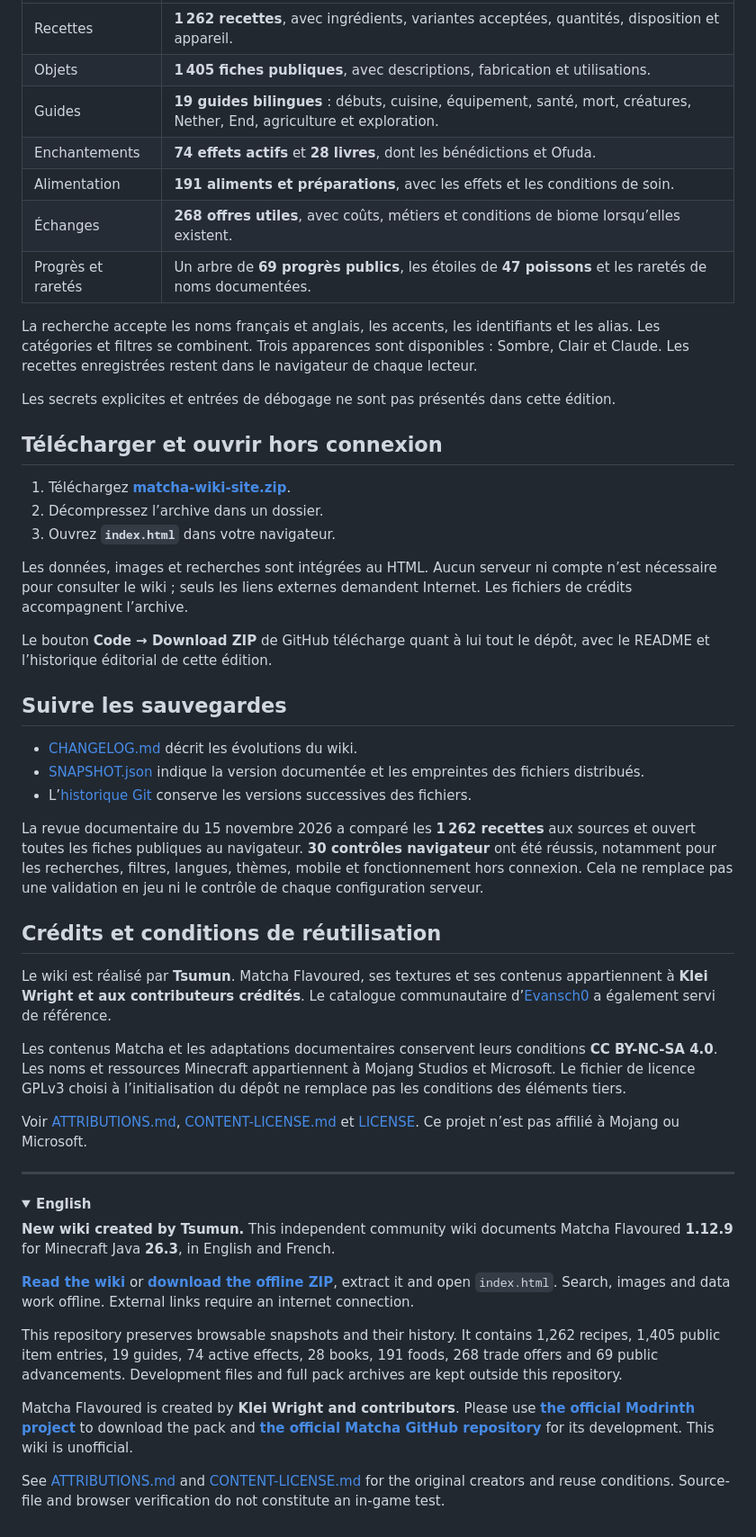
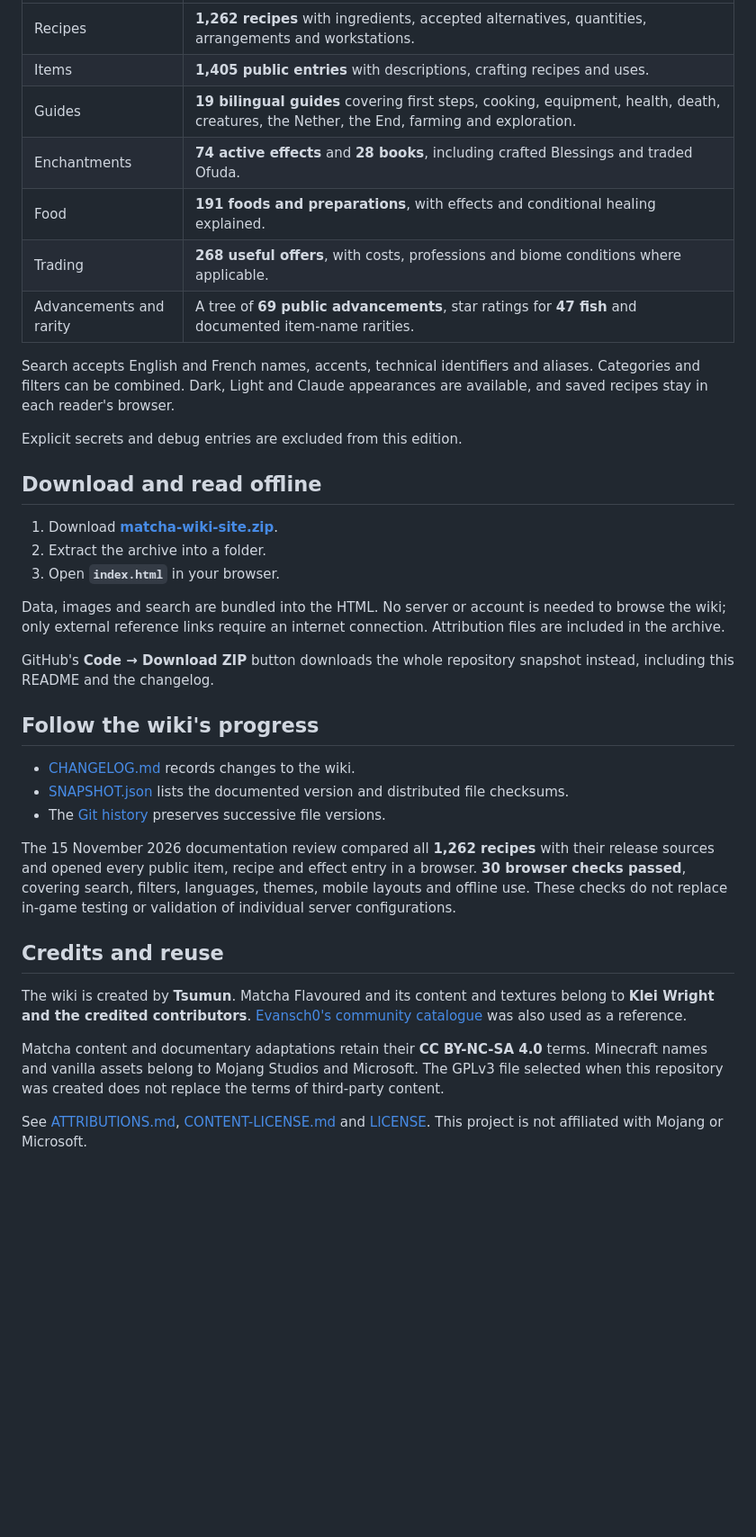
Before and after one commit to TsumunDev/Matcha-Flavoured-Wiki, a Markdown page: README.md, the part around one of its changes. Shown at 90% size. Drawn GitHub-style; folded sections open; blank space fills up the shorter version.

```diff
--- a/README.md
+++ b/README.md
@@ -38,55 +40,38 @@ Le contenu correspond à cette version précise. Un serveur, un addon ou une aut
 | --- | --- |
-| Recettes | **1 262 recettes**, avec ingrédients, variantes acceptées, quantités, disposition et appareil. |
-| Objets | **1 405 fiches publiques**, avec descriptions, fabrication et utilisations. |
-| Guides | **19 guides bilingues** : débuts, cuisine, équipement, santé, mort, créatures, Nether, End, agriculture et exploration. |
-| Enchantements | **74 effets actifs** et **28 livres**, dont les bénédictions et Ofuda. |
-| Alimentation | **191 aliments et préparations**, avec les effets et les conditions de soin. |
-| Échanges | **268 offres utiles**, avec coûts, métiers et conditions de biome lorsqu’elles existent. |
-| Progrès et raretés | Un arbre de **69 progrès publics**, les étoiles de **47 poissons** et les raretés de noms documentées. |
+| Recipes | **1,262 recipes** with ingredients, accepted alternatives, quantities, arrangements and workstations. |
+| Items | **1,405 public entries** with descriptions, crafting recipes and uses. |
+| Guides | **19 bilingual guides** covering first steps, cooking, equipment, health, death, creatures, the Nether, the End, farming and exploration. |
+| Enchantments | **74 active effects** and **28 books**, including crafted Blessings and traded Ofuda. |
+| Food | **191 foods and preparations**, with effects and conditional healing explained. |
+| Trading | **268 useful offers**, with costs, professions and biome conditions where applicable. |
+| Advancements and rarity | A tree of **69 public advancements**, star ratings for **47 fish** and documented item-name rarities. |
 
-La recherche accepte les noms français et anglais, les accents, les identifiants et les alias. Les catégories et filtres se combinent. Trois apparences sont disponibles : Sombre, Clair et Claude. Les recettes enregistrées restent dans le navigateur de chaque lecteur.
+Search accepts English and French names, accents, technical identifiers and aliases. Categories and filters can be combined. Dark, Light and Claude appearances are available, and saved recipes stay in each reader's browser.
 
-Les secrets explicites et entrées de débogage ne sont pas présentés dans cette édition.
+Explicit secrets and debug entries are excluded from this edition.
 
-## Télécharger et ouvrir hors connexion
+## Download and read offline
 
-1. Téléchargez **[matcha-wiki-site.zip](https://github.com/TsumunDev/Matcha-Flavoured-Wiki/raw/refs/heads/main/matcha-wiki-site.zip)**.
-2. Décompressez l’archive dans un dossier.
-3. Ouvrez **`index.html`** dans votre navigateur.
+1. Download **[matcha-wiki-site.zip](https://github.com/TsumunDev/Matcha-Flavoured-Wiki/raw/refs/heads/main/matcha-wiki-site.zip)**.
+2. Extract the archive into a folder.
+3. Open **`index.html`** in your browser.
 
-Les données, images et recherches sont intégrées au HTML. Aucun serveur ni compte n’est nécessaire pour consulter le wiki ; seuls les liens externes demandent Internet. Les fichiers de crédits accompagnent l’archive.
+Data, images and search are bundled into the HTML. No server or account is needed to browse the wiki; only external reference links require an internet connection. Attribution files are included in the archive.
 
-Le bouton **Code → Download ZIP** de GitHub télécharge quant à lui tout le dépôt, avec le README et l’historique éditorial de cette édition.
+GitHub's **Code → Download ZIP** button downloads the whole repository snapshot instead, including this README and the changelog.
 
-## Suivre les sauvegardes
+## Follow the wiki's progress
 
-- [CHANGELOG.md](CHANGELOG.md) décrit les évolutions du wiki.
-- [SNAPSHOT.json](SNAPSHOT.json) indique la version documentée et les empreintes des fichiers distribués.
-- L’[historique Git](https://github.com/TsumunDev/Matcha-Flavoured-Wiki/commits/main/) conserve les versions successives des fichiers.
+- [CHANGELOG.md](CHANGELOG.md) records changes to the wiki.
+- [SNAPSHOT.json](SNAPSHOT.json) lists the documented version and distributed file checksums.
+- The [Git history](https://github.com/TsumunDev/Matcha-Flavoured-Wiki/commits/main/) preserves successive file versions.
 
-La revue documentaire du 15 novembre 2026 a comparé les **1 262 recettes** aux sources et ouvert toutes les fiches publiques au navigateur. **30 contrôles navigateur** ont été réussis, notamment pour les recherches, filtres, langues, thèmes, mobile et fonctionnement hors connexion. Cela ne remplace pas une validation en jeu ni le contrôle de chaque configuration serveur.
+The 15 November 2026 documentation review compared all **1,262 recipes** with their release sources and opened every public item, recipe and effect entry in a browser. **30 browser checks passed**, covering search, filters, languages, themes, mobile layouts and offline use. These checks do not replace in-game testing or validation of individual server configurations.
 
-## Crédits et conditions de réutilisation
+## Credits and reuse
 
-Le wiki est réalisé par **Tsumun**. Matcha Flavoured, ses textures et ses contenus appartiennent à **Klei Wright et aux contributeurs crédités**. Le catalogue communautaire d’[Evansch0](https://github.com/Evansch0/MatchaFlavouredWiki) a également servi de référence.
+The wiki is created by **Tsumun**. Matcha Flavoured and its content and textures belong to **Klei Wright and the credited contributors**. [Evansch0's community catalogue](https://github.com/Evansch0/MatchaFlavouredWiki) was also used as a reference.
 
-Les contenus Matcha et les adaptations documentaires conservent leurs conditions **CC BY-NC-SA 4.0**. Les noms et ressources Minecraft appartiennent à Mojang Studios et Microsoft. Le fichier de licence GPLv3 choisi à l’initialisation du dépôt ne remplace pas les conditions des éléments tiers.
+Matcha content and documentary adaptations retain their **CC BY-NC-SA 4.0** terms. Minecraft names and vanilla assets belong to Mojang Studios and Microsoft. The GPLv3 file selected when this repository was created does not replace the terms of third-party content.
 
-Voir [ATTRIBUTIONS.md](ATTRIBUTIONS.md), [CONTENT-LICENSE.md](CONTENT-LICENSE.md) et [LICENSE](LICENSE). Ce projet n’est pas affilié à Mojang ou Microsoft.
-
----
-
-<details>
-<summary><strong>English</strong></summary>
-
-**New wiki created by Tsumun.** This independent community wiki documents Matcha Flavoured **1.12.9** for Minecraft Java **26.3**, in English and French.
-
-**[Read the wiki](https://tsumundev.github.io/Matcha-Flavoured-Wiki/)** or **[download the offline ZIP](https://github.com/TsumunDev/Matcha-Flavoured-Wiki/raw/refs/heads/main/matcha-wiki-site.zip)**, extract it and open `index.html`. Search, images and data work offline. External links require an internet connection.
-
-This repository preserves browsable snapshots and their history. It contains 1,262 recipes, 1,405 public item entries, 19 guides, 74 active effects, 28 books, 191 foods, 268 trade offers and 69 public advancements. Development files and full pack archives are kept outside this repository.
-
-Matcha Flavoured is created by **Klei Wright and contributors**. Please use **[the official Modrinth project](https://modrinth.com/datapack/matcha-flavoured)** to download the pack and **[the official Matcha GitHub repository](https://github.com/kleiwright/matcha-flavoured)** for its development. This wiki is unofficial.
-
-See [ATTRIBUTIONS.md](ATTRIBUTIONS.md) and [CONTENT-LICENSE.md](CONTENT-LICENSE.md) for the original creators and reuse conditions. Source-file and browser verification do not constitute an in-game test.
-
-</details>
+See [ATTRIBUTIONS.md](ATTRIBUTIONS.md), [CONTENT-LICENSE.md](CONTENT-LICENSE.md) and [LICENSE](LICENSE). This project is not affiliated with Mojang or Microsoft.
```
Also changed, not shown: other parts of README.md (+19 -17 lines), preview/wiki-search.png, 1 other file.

WHAT TO WORK ON: Respond with a number only: how many lines in the material contain the string "dans"?

WRITTEN RESPONSE: 4